++++ RECORDS PROVIDED
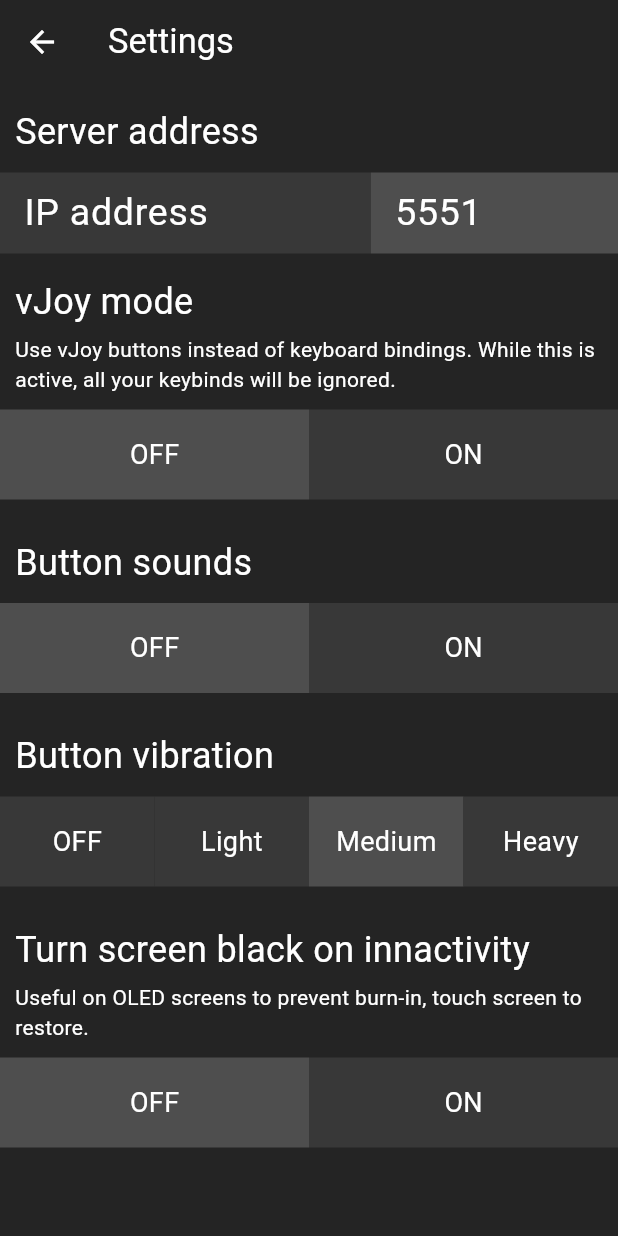
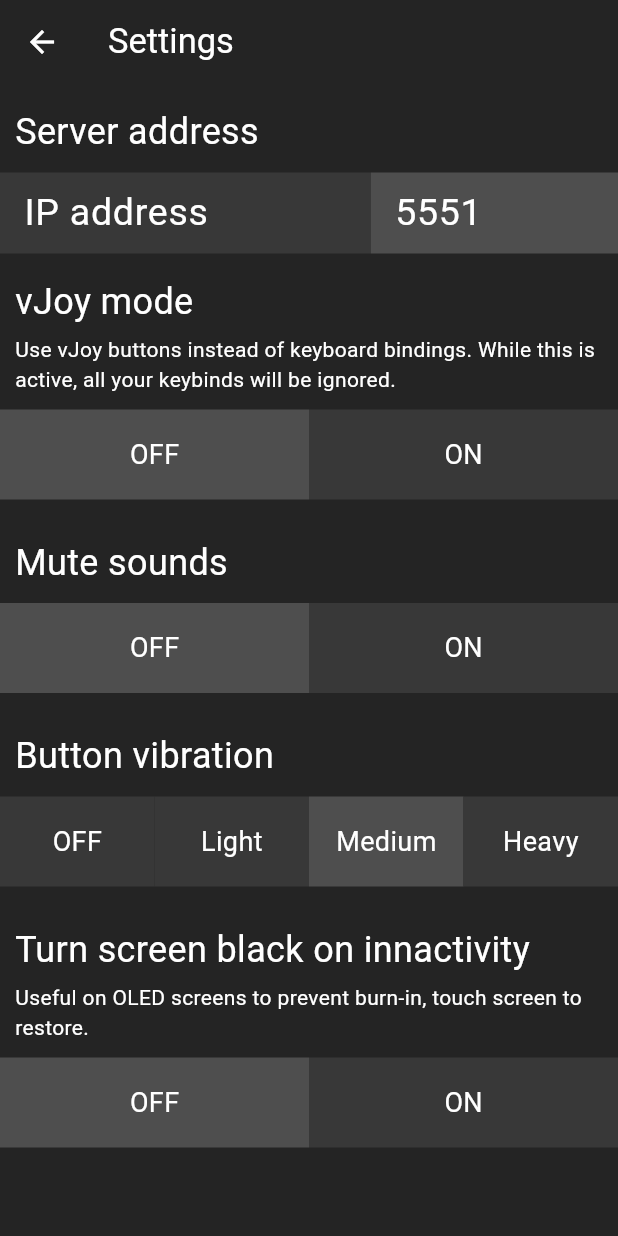
Before and after one commit to shanjii/UpfrontControl, a Flutter app: the OptionsPage screen opened directly, on a phone screen of 412 x 824 dp. Run offline on Flutter 3.47's test engine with Material 3 defaults, Android fonts, the light colour scheme and no system bars; our stand-ins replace package_info_plus, shared_preferences, wakelock_plus; missing offline and left inert: flutter_displaymode, flutter_vibrate, soundpool; accounts and stored records are empty; statements that could not run were skipped.

Commit message:
Fixed muted sounds

```diff
--- a/lib/app/presentation/providers/feedback_provider.dart
+++ b/lib/app/presentation/providers/feedback_provider.dart
@@ -25,6 +25,7 @@ class FeedbackProvider {
   }
 
   tapSound() {
+    if (muted) return;
     sounds.playClick();
   }
 }
--- a/lib/app/presentation/ui/pages/options/options_page.dart
+++ b/lib/app/presentation/ui/pages/options/options_page.dart
@@ -54,7 +54,7 @@ class _SettingsState extends State<OptionsPage> {
                     ],
                   ),
                 ),
-                _title("Button sounds"),
+                _title("Mute sounds"),
                 Container(
                   margin: const EdgeInsets.symmetric(vertical: 10),
                   height: 60,
```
++++++++
* **WORK INSTRUCTION**
Among the lines of the listing above, count those that include the string "presentation" and give that total alone.

* **EXERCISE RESPONSE**
4